Activists are concerned with Donald Trump’s nomination to lead the Office on Violence Against Women. His nominee is Shannon Lee Goessling, a Republican with an anti-LGBTI and pro-gun record.
This office is an organization that works with victims of sexual assault, domestic violence, and more. They administer grants to help support these victims in a variety of ways.
When first announcing her nomination to the position, Trump and the White House praised her legal and business records. They specifically noted her time as director of the Crimes Against Women and Children Prosecution Unit in Atlanta, which she earned after serving almost a decade as a state prosecutor.
She only held the position for nine months, however.
Many advocates worry her lack of experience with domestic violence makes her an inappropriate nominee for the position.
Eleanor Smeal, president of the Feminist Majority Foundation, told the Huffington Post: ‘This is a top job, for God’s sake. You should have a person here who has experience in this field.’
Worrisome conservative experience
Others are concerned her conservative views and advocacy will mean she won’t properly serve LGBTI victims or people of color.
Goessling spent a large portion of her career, from 2004 to 2015, as the executive director and chief legal counsel of Southeastern Legal Foundation (SLF), a conservative legal group.
While Goessling was employed at SLF, they advocated for a ban on same-sex marriage and also sued the governor of Alabama for offering driver’s license exams in non-English languages.
In 2009, the organization also challenged the US Environmental Protection Agency’s report. The report stated climate change threatens public health and future generations, with humans mainly responsible.
Smeal continued: ‘In each of these different communities, there [are] different complexities. The person who runs the office must not only understand that, but also be sympathetic to it.
‘We’re worried that a vote for her would exclude LGBTQ and immigrant survivors from protections and resources.’
Advocacy for guns
Some activists expressed concerns specifically about Goessling’s pro-gun stance.
In 2007, following the deadly shooting at Virginia Tech, Goessling reportedly said at a panel on gun rights that her ‘best friend is my Glock’.
One year later, she wrote an amicus brief arguing that possession of firearms helps protect women from sexual violence.
Susan Sorenson, a gun violence researcher at the University of Pennsylvania, said no research supports this claim, however.
‘Some might find it to be an appealing idea, but we don’t have any research that supports it,’ she explained. ‘What we do know is that women who purchase a handgun are more likely, in the days, weeks, months and years afterwards, to be the victim of homicide and suicide.’
While it is not known precisely how many LGBTI people are the victims of gun violence, guns are responsible for the majority of preventable violence.
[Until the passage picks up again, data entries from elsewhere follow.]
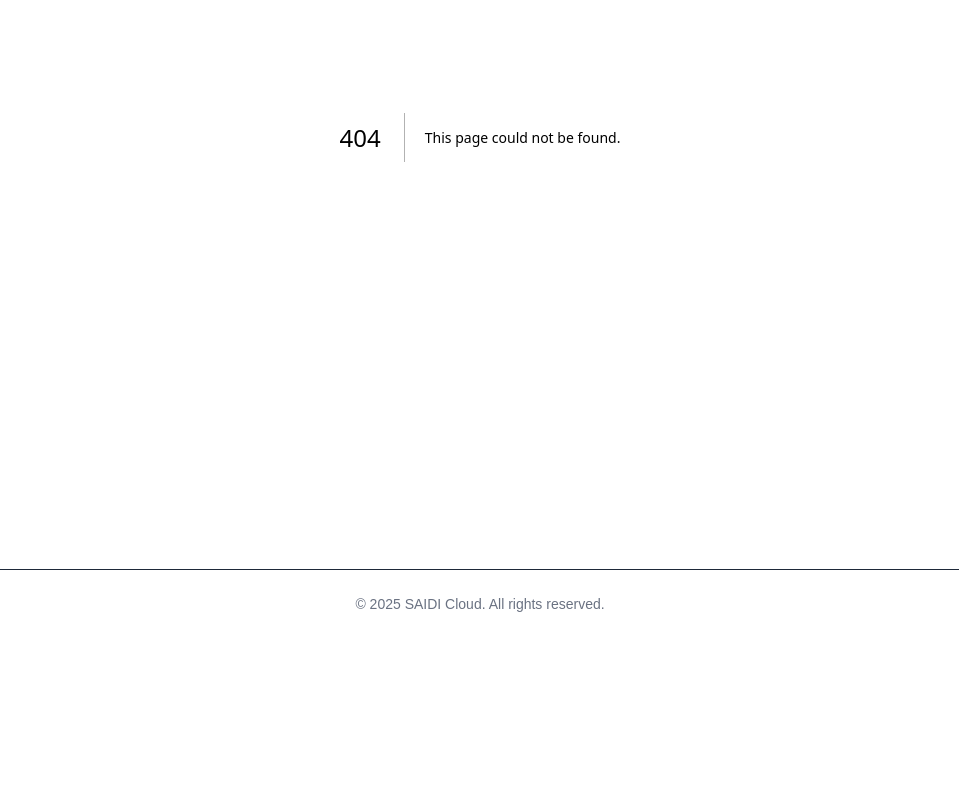
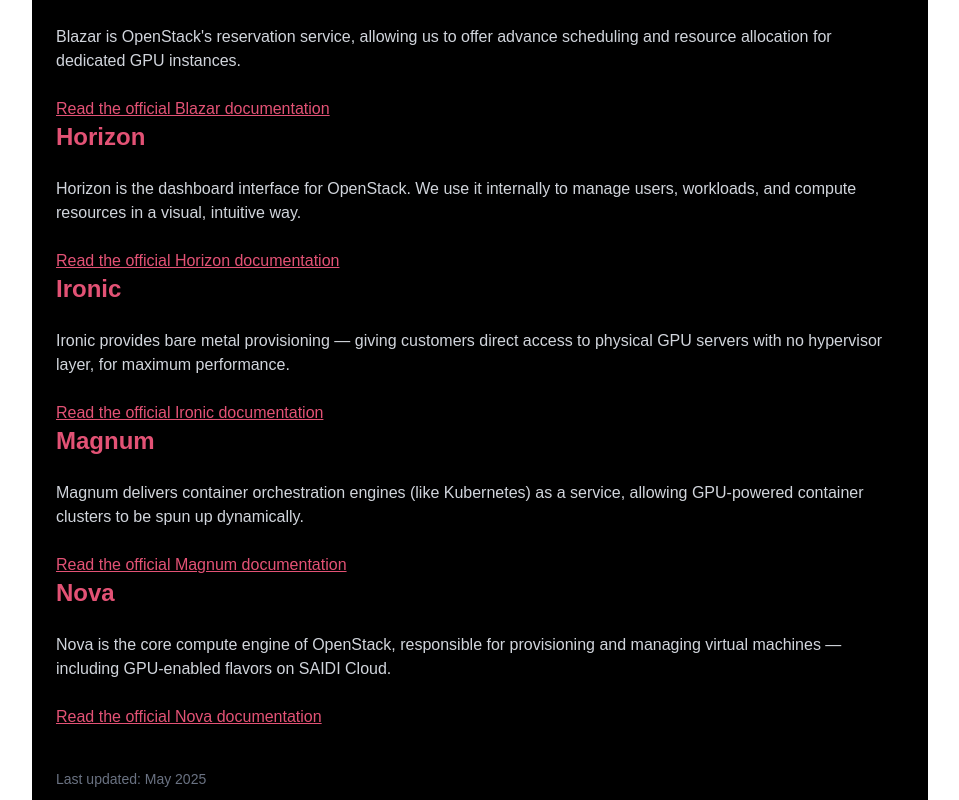
Before and after one commit to saidi-cloud/saidi-site, a Next.js app: page /documents/cloud-infrastructure in a window 1280 px wide. Before the commit this address had no page. Shown: the part 380-1180 px from the top of the page, without its empty margins (160-1119 px from the left). Before the commit the page ends 1018 px from the top, so only its background shows below. Built offline with nearby package versions, Linux system fonts and the light colour scheme.

Commit message:
Add SAIDI Cloud Infrastructure page.

```diff
--- /dev/null
+++ b/app/documents/cloud-infrastructure/page.jsx
@@ -0,0 +1,86 @@
+'use client'
+
+import { motion } from 'framer-motion'
+import Link from 'next/link'
+
+export default function CloudInfraPage() {
+  return (
+    <motion.div
+      className="max-w-4xl mx-auto px-6 py-16 text-white bg-black space-y-10"
+      initial={{ opacity: 0 }}
+      animate={{ opacity: 1 }}
+      transition={{ duration: 0.6 }}
+    >
+      <h1 className="text-4xl font-bold text-[#4487c5]">Cloud Infrastructure</h1>
+      <p className="text-gray-300">
+        SAIDI Cloud is powered by OpenStack — a modular, open-source cloud platform that gives us the flexibility and control to deploy GPU resources at scale, securely and efficiently. Below are key OpenStack services that power our platform:
+      </p>
+
+      <section className="space-y-6">
+        <h2 className="text-2xl font-semibold text-[#e35275]">Blazar</h2>
+        <p className="text-gray-300">
+          Blazar is OpenStack's reservation service, allowing us to offer advance scheduling and resource allocation for dedicated GPU instances.
+        </p>
+        <Link
+          href="https://docs.openstack.org/blazar/latest/"
+          target="_blank"
+          className="text-[#e35275] underline"
+        >
+          Read the official Blazar documentation
+        </Link>
+
+        <h2 className="text-2xl font-semibold text-[#e35275]">Horizon</h2>
+        <p className="text-gray-300">
+          Horizon is the dashboard interface for OpenStack. We use it internally to manage users, workloads, and compute resources in a visual, intuitive way.
+        </p>
+        <Link
+          href="https://docs.openstack.org/horizon/latest/"
+          target="_blank"
+          className="text-[#e35275] underline"
+        >
+          Read the official Horizon documentation
+        </Link>
+
+        <h2 className="text-2xl font-semibold text-[#e35275]">Ironic</h2>
+        <p className="text-gray-300">
+          Ironic provides bare metal provisioning — giving customers direct access to physical GPU servers with no hypervisor layer, for maximum performance.
+        </p>
+        <Link
+          href="https://docs.openstack.org/ironic/latest/"
+          target="_blank"
+          className="text-[#e35275] underline"
+        >
+          Read the official Ironic documentation
+        </Link>
+
+        <h2 className="text-2xl font-semibold text-[#e35275]">Magnum</h2>
+        <p className="text-gray-300">
+          Magnum delivers container orchestration engines (like Kubernetes) as a service, allowing GPU-powered container clusters to be spun up dynamically.
+        </p>
+        <Link
+          href="https://docs.openstack.org/magnum/latest/"
+          target="_blank"
+          className="text-[#e35275] underline"
+        >
+          Read the official Magnum documentation
+        </Link>
+
+        <h2 className="text-2xl font-semibold text-[#e35275]">Nova</h2>
+        <p className="text-gray-300">
+          Nova is the core compute engine of OpenStack, responsible for provisioning and managing virtual machines — including GPU-enabled flavors on SAIDI Cloud.
+        </p>
+        <Link
+          href="https://docs.openstack.org/nova/latest/"
+          target="_blank"
+          className="text-[#e35275] underline"
+        >
+          Read the official Nova documentation
+        </Link>
+      </section>
+
+      <p className="text-sm text-gray-500 mt-10">
+        Last updated: May 2025
+      </p>
+    </motion.div>
+  )
+}
--- a/app/documents/page.js
+++ b/app/documents/page.js
@@ -1,7 +1,7 @@
-'use client'
+"use client";
 
-import { motion } from 'framer-motion'
-import Link from 'next/link'
+import { motion } from "framer-motion";
+import Link from "next/link";
 
 export default function DocumentsPage() {
   return (
@@ -20,21 +20,38 @@
 
       <ul className="space-y-6 max-w-3xl mx-auto text-left text-lg text-gray-200">
         <li>
-          <Link href="/documents/terms" className="text-[#e35275] hover:underline">
+          <Link
+            href="/documents/terms"
+            className="text-[#e35275] hover:underline"
+          >
             Terms of Service
           </Link>
         </li>
         <li>
-          <Link href="/documents/privacy" className="text-[#e35275] hover:underline">
+          <Link
+            href="/documents/privacy"
+            className="text-[#e35275] hover:underline"
+          >
             Privacy Policy
           </Link>
         </li>
         <li>
-          <Link href="/documents/gpu-pricing" className="text-[#e35275] hover:underline">
+          <Link
+            href="/documents/gpu-pricing"
+            className="text-[#e35275] hover:underline"
+          >
             GPU Pricing Schedule
+          </Link>
+        </li>
+        <li>
+          <Link
+            href="/documents/cloud-infrastructure"
+            className="text-[#e35275] hover:underline"
+          >
+            SAIDI Cloud Infrastructure
           </Link>
         </li>
       </ul>
     </motion.div>
-  )
+  );
 }
```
They account for 68% of homicides in the US each year. The presence of gun increases the risks for both homicide and suicide.